Toiles is a French term for "cloth" or "canvas", being used since the 19th century to describe a prototype garment for a finished fashion design. Toiles are also referred to as "muslins": an unbleached plain-weave textile usually made of linen.
Toiles have been used to create mannequins. In the 1850s, Alexis Lavigne used paper-mâché padded with cotton and covered in seamed canvas to create one of the first dummies. These dummies are now used to help with measurements and dimensions essential to dressmaking.
For Manus a full toile is created and for machina half a toile is created.
Tailleur and Flou
Tailleur the French term for "one who cuts" is the action of cutting or hewing.
Cutting and hewing has become easier with the use of a sewing machine, but it is also an art form. Understanding how pieces of fabrics work together and how to manipulate the fabric is a technique.
Flou implying something being hazy or blurry specializing in draping.
A garment made within the flou is responds to the hand of the fabric and the layering around the figure.
Plissé also known as pleating was brought into the fashion world once the invention in the 1760s by Martin Petit with paper mold was created.
By the 19th century the technique was advanced. In the 20th century, designers advanced pleating techniques further with technological advancements.
Designer Mary McFadden created an invention called "Marii": using synthetic fabric woven in Australia, dyed in Japan, and pleated in the United States. These innovations were then continued by Issey Miyake, pleating clothing rather than textiles.
While most pleated garments appreciate classic drapery, others are fitted and shaped by hand without cutting or seaming the fabric.
Designers like Thiery Mugler and Junko Koshino combine handmade and machines to make their grid-like patterns, creating an illusion of volume with linear repetition. These designers use ratio and geometric relations to understand the dimensions needed for their pieces.

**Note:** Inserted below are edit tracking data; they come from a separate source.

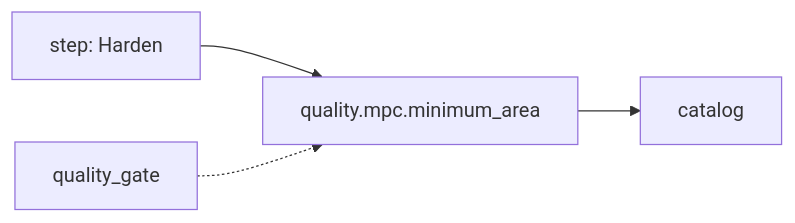
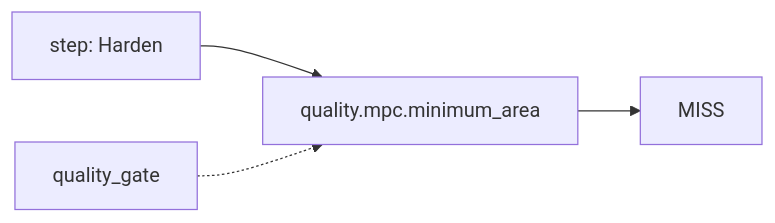
Before and after one commit to openecos-projects/ecc: diagram 17 of 53 in .github/signoff-board/signoff-kanban.md, drawn with Mermaid. The commit also changed other lines of this file and 2 other files, not shown here.

First line of the commit message:
feat(signoff): add performance / iSTA catalog slots (43 metrics)

````diff
--- a/.github/signoff-board/signoff-kanban.md
+++ b/.github/signoff-board/signoff-kanban.md
@@ -438,6 +470,6 @@
 ```mermaid
 flowchart LR
   step_quality_mpc_minimum_area["step: Harden"] --> metric_quality_mpc_minimum_area["quality.mpc.minimum_area"]
-  metric_quality_mpc_minimum_area --> state_quality_mpc_minimum_area["catalog"]
+  metric_quality_mpc_minimum_area --> state_quality_mpc_minimum_area["MISS"]
   cat_quality_mpc_minimum_area["quality_gate"] -.-> metric_quality_mpc_minimum_area
 ```
````
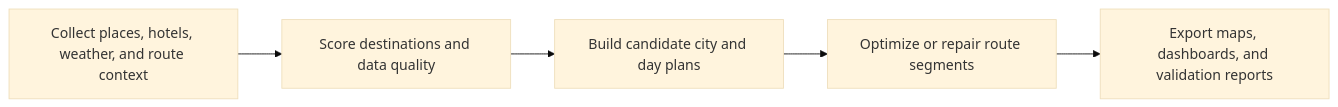
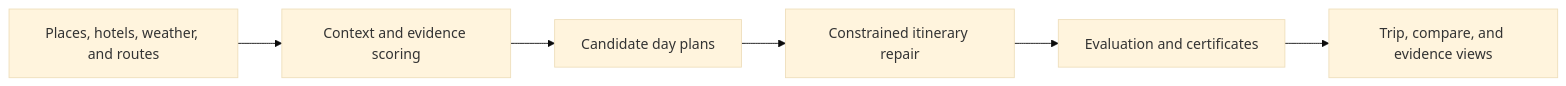
One commit to Ztang-Yit-Xiaang/weather-aware-travel-itinerary-optimization changed the diagram in README.md. Above: the diagram before and after it, drawn with Mermaid (base theme). The commit also changed other lines of this file and 797 other files, not shown here.

````diff
--- a/README.md
+++ b/README.md
@@ -119,7 +99,8 @@
 ```mermaid
 flowchart LR
-    A["Collect places, hotels, weather, and route context"] --> B["Score destinations and data quality"]
-    B --> C["Build candidate city and day plans"]
-    C --> D["Optimize or repair route segments"]
-    D --> E["Export maps, dashboards, and validation reports"]
+    A["Places, hotels, weather, and routes"] --> B["Context and evidence scoring"]
+    B --> C["Candidate day plans"]
+    C --> D["Constrained itinerary repair"]
+    D --> E["Evaluation and certificates"]
+    E --> F["Trip, compare, and evidence views"]
 ```
````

Issey Miyake's "132.5" collection was designed entirely by a computer program, but the hands of those who were wearing it were needed to transform the structured clothing.

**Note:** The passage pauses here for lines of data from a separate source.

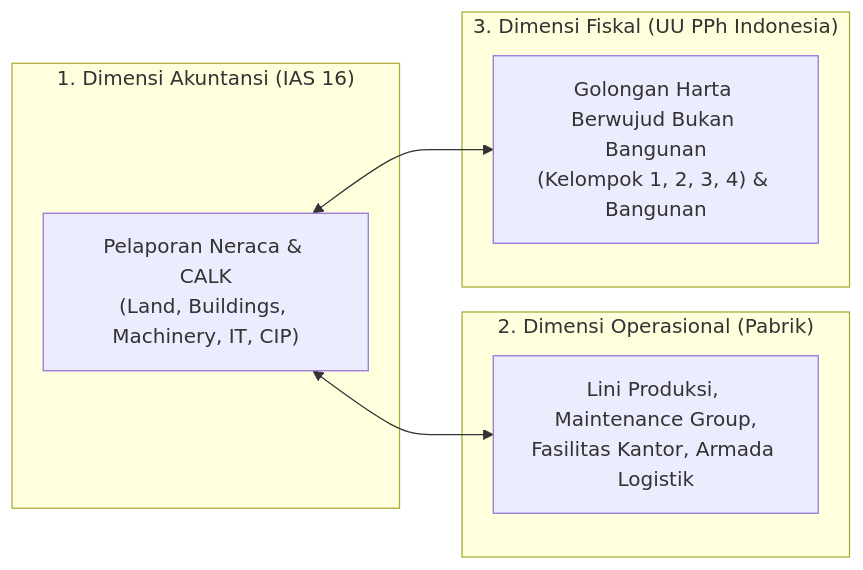
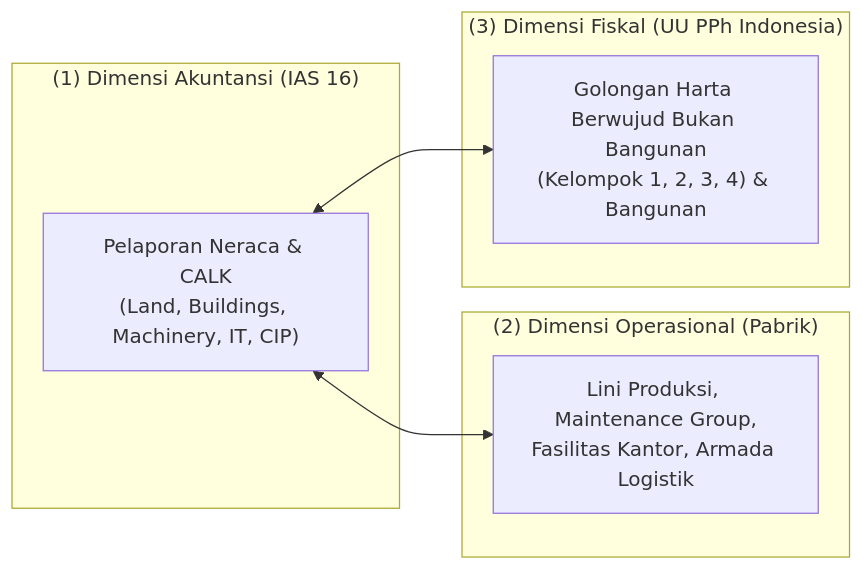
The second of 2 diagrams in content/08-assets/asset-classification.md (alimurrofid/erp-notes), drawn with Mermaid before and after one commit. The commit also changed other lines of this file and 132 other files, not shown here.

````diff
--- a/content/08-assets/asset-classification.md
+++ b/content/08-assets/asset-classification.md
@@ -66,14 +66,14 @@
 ```mermaid
 flowchart LR
-    subgraph AccountingDim["1. Dimensi Akuntansi (IAS 16)"]
+    subgraph AccountingDim["(1) Dimensi Akuntansi (IAS 16)"]
         A_PPE["Pelaporan Neraca & CALK<br/>(Land, Buildings, Machinery, IT, CIP)"]
     end
-    subgraph OperationalDim["2. Dimensi Operasional (Pabrik)"]
+    subgraph OperationalDim["(2) Dimensi Operasional (Pabrik)"]
         O_Dept["Lini Produksi, Maintenance Group,<br/>Fasilitas Kantor, Armada Logistik"]
     end
-    subgraph FiscalDim["3. Dimensi Fiskal (UU PPh Indonesia)"]
+    subgraph FiscalDim["(3) Dimensi Fiskal (UU PPh Indonesia)"]
         F_Tax["Golongan Harta Berwujud Bukan Bangunan<br/>(Kelompok 1, 2, 3, 4) & Bangunan"]
     end
     A_PPE <--> O_Dept
     A_PPE <--> F_Tax
 ```
````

Dentellerie is the French term for "lacemaking".
The introduction of lace was around the 16th century and rose to prominence by the 16th century. There are two types of handmade lace: bobbin (pillow lace) and needlepoint (point lace), which make use of additive techniques. The initial making of lace involved multiple stages of production: creating the netted ground, repairing, and finishing. This production took training, time, and labor that inventors were trying to replicate with machinery.

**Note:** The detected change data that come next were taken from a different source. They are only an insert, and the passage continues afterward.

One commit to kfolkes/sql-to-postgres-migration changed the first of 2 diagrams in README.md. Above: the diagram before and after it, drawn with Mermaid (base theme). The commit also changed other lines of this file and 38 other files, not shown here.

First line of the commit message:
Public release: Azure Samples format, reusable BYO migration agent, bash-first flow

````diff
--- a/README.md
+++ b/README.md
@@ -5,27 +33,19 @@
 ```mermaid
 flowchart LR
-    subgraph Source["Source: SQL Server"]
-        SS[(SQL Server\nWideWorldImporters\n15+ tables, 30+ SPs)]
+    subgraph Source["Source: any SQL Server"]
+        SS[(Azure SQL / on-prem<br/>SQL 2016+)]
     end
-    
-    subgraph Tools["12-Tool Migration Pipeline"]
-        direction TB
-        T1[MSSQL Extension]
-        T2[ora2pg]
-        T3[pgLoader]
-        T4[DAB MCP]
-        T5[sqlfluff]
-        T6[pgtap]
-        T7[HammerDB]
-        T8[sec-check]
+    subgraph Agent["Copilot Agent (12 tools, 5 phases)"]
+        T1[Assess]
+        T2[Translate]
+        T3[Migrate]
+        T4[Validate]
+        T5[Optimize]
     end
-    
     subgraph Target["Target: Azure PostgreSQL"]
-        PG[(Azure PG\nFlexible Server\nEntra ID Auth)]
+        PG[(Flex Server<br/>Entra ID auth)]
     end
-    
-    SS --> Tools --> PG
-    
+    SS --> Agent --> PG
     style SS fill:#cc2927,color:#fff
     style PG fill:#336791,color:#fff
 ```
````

In 1809 John Heathcoast patented the Bobbinet machine, creating a netted ground for the lace that just needed completion with decorations. in 1813 the Bobbinet machine was improved by John Leavers, and eventually adapted a mechanism that produced lace completed with net and pattern.
During the industrial revolution, machines continued to be manufactured with greater speed and efficiency.
Today machine-made lace predominates in both the haute couture and prêt-à-porter
Maroquinerie is a French term derived from a type of goatskin exported from Morocco that specializes in fine leatherwork.
There is a delicate technique and process that evolved during the 19th century. Many designers used chromium salts, increased dexterity, and created leather pieces with real animals, this then introduced the reptilian simulations. Designers would stamp the skins of animals into the leather, this leading to the first synthetic leather to enter high fashion.
In the late 20th century, there was an increase in experimenting with leather. Later using recent technology to cut, weld, and create synthetic pieces that novelties of the 1920s and 1960s have been equaled.
- Feitelberg, Rosemary (2 May 2016). "The Met's 'Manus x Machina' Aims to Show Fashion Is Unquestionably Art". WWD. Retrieved 2023-04-13.